_Data shown_

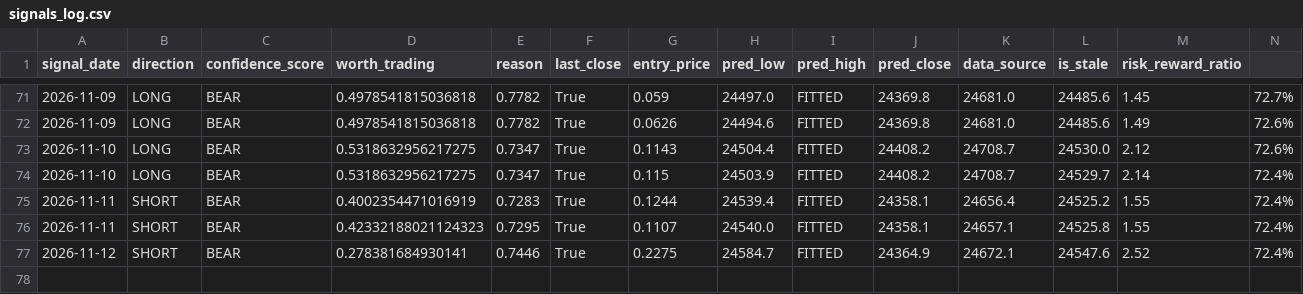
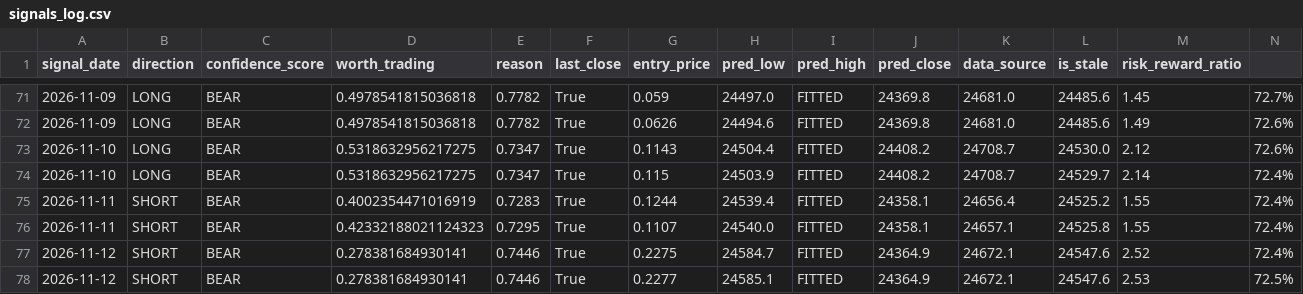
Before and after one commit to curvehen/H.S.I.P, a CSV file: predictions/signals_log.csv, drawn as a sheet; only a part is shown, gaps mark what is left out; the diff names each change by its address in the sheet, - before the commit and + after, or states it on an @@ line.

```diff
--- a/predictions/signals_log.csv
+++ b/predictions/signals_log.csv
+row 78: 2026-11-12 | SHORT | BEAR | 0.278381684930141 | 0.7446 | True | 0.2277 | 24585.1 | FITTED | 24364.9 | 24672.1 | 24547.6 | 2.53 | 72.5%
```
Also changed, not shown: data/0001_HK_last_good.csv, data/0002_HK_last_good.csv, 27 other files.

_Assigned task_
Give back the records above exactly. Pictures stay out.

_Result below_
Before and after one commit to curvehen/H.S.I.P, a CSV file: predictions/signals_log.csv, drawn as a sheet; only a part is shown, gaps mark what is left out; the diff names each change by its address in the sheet, - before the commit and + after, or states it on an @@ line.

```diff
--- a/predictions/signals_log.csv
+++ b/predictions/signals_log.csv
+row 78: 2026-11-12 | SHORT | BEAR | 0.278381684930141 | 0.7446 | True | 0.2277 | 24585.1 | FITTED | 24364.9 | 24672.1 | 24547.6 | 2.53 | 72.5%
```
Also changed, not shown: data/0001_HK_last_good.csv, data/0002_HK_last_good.csv, 27 other files.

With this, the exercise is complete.